A: As the father of three daughters I can’t even count the number of hours I spent conditioning hair (not mine) and combing out snarls that seemed big enough to house an entire family of hawks.
Or the days I spent shaking my head in amazement as a straight-haired-daughter used some kind of medieval torture instrument to curl her hair, while her wavy-haired sister used an equally frightening tool to straighten hers.
So I definitely feel your pain. The good news is that there is hope.
The even better news is that the fact that your daughter wants you to help her with her hair is a huge compliment. It may seem a little silly to you, but every minute you spend elbow-deep in your daughter’s locks brings you closer together and strengthens your relationship.
The first thing you need to do is get familiar with the tools of the trade. Since your daughter is only 8, you probably won’t have to worry about hair dryers, rollers, or curling and straightening irons for another few years. If you’re lucky.

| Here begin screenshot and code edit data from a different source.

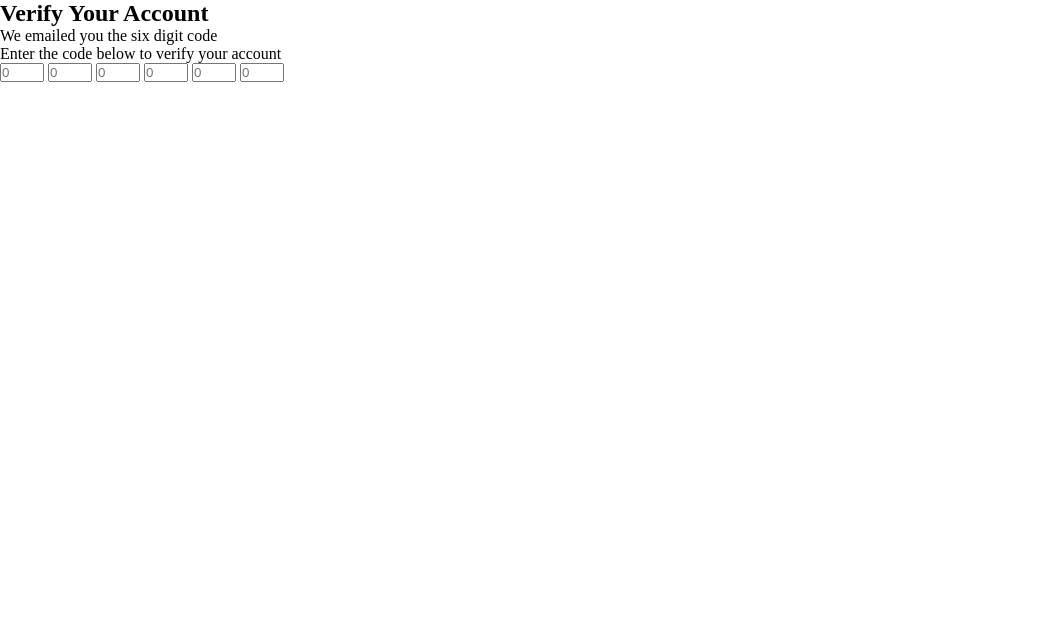
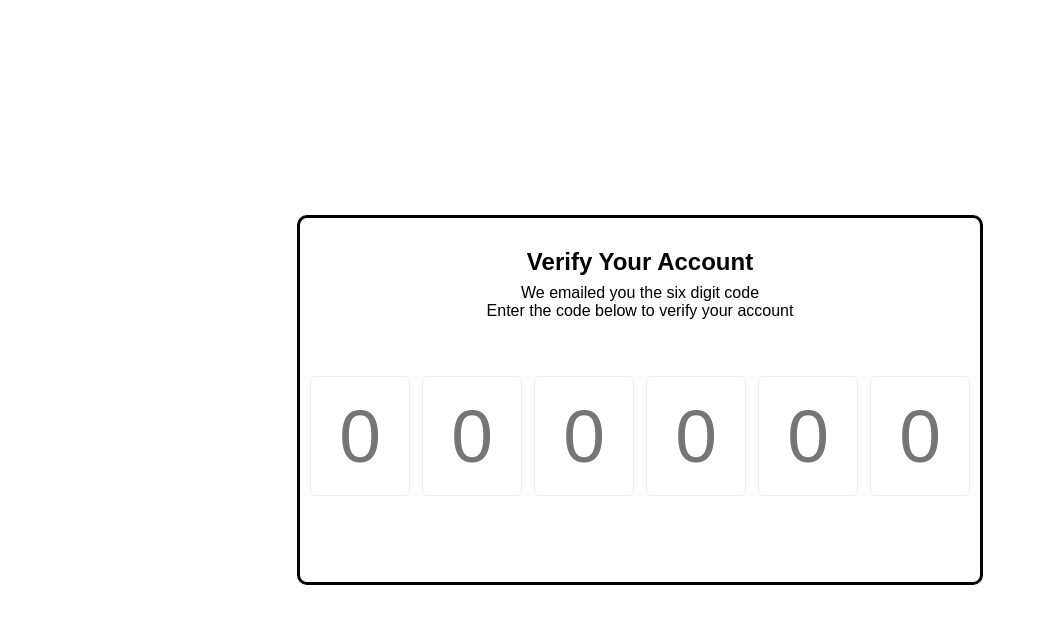
Before and after one commit to mahdi-mey/verify-account, a plain HTML site: page index.html in a window 1280 px wide. Shown: the whole page, without its empty margins (0-1046 px from the left). Drawn offline with Linux system fonts and the light colour scheme.

Commit message:
styling finished for now✔

```diff
--- a/style.css
+++ b/style.css
@@ -3,3 +3,73 @@
     margin: 0;
     padding: 0;
 }
+*{
+    box-sizing: border-box;
+    margin: 0;
+    padding: 0;
+}
+body{
+    font-family: sans-serif;
+    display: flex;
+    align-items: center;
+    justify-content: center;
+    height: 100vh;
+    overflow: hidden;
+}
+.container{
+    background-color: #fff;
+    border: 3px solid black;
+    border-radius: 10px;
+    padding: 30px;
+    max-width: 1000px;
+    text-align: center;
+}
+.container h2{
+    margin-bottom: 8px;
+}
+.code-container{
+    display: flex;
+    align-items: center;
+    justify-content: center;
+    margin: 40px 0;
+    padding: 10px;
+}
+.code{
+    border-radius: 5px;
+    font-size: 75px;
+    height: 120px;
+    width: 100px;
+    border: 1px solid #eee;
+    text-align: center;
+    margin: 1%;
+    font-weight: 300;
+    -moz-appearance: textfield;
+}
+.code::-webkit-outer-spin-button,
+.code::-webkit-inner-spin-button{
+    -webkit-appearance: none;
+    margin: 0;
+}
+.code:valid{
+    border-color: #3498db;
+    box-shadow: 0 10px 10px -5px rgba(0, 0, 0, 0.26);
+}
+.info{
+    background-color: #eaeaea;
+    display: inline-block;
+    padding: 10px;
+    line-height: 20px;
+    max-width: 400px;
+    color: #777;
+    border-radius: 5px;
+}
+@media (max-width: 600px){
+    .code-container{
+        flex-wrap: wrap;
+    }
+    .code{
+        font-size: 60px;
+        height: 80px;
+        max-width: 70px;
+    }
+}
```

But spend a few minutes walking the hair-care aisles at your local store and check out the 6,375 types of brushes, combs, and accessories. There’s a big difference between a scrunchie and a regular pony tail holder (do not, under any circumstances, use a rubber band), butterfly clips, snap clips, and barrettes, hard headbands and stretchy ones.
Take a quick walk through the shampoo department and get ready to refinance your house. You may be able to get away with the Costco brand right now, but take a lesson from my oldest daughter who came back home after her freshman year of college.
After rummaging through every closet in the house, she held up a bottle of generic shampoo and sneeringly asked: “Don’t you have anything more expensive?”
Now all that’s left is to roll up your sleeves and create designer hairdos.
For that, I recommend Cozy Friedman’s “Guide to Girls’ Hair: The Cutest Cuts and Sweetest Hairstyles to Do at Home.” Friedman, a New York kids’ stylist, will walk you through creating ponytails, pigtails, braids along with a rather optimistic estimate of how long it might take to do.